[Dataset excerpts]

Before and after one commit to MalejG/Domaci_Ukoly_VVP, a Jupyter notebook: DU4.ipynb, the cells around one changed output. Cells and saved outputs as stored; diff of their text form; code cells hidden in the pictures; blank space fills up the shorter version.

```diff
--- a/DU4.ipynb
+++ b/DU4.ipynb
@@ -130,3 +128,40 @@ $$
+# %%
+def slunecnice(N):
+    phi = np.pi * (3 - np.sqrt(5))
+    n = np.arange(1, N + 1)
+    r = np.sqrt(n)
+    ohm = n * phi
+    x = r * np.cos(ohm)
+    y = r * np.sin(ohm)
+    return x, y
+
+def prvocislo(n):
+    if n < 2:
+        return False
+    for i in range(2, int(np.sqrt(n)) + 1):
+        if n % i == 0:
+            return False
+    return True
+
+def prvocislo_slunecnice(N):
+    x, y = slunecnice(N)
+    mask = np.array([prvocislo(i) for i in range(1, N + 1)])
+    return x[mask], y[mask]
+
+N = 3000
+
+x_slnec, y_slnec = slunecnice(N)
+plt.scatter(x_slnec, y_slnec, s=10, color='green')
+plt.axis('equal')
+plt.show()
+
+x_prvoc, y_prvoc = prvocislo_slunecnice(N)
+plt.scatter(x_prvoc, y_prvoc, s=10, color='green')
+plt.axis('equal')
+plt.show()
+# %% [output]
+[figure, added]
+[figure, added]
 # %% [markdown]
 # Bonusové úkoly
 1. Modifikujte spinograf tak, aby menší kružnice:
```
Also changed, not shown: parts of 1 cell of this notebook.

--

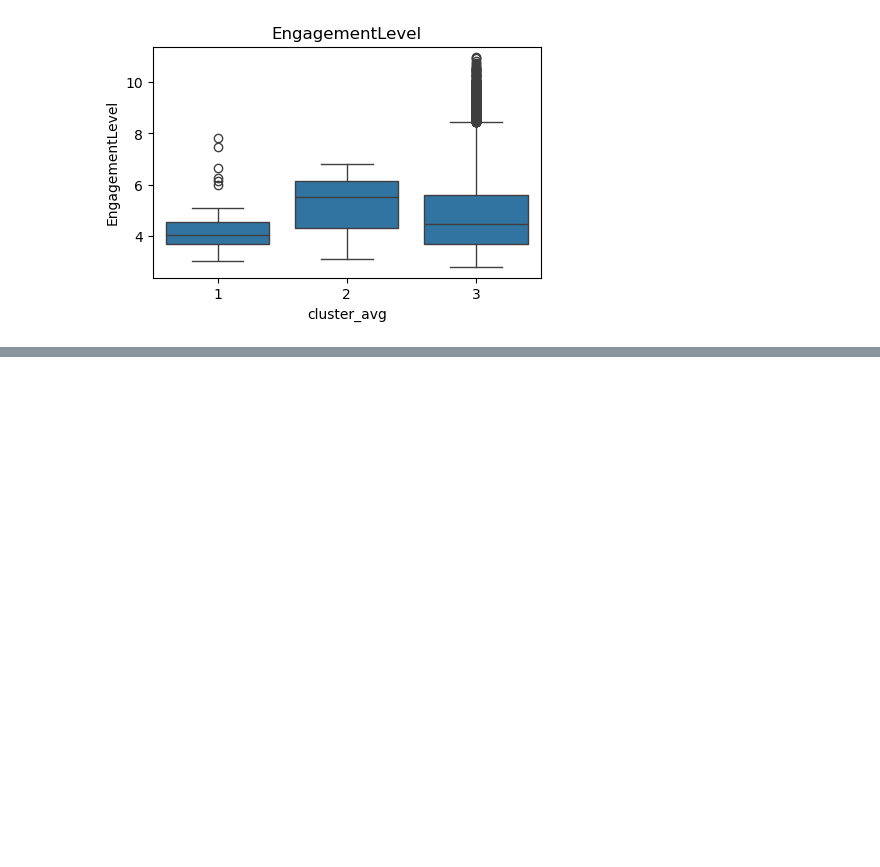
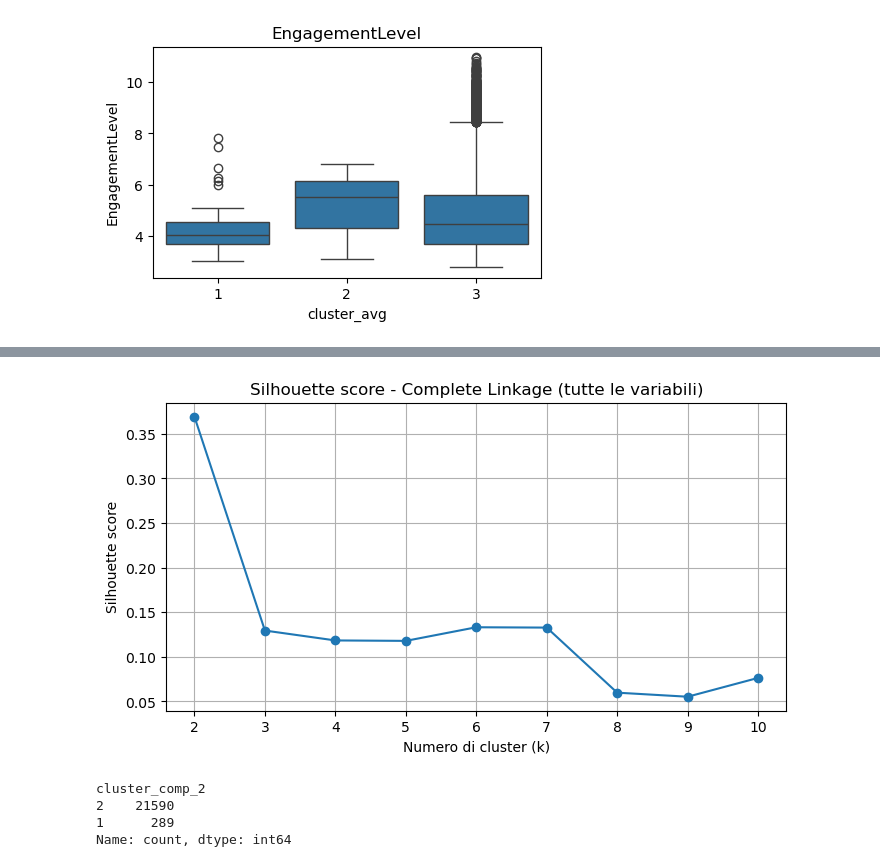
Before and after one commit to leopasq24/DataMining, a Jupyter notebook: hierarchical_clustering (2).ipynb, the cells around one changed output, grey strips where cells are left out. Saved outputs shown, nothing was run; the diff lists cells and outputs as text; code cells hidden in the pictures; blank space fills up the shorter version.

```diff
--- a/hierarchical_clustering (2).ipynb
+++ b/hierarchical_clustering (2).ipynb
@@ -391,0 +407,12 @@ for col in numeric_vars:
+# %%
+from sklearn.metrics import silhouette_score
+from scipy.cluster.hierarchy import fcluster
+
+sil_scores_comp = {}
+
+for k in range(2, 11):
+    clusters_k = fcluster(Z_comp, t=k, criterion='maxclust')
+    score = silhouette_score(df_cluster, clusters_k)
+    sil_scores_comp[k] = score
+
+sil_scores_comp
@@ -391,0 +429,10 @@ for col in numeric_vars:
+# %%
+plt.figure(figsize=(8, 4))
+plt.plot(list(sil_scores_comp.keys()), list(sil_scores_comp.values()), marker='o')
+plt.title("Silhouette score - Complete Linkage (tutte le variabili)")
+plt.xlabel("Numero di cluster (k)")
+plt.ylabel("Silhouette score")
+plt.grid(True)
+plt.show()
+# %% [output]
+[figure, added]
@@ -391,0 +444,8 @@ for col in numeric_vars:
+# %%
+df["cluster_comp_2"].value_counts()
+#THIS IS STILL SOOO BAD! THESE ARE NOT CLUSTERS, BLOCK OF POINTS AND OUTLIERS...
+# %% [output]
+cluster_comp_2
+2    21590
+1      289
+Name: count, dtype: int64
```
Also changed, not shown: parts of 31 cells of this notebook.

**What you will do:** Work out how many lines in the records hold the word "sqrt", and answer with that number alone.

**Response:** 3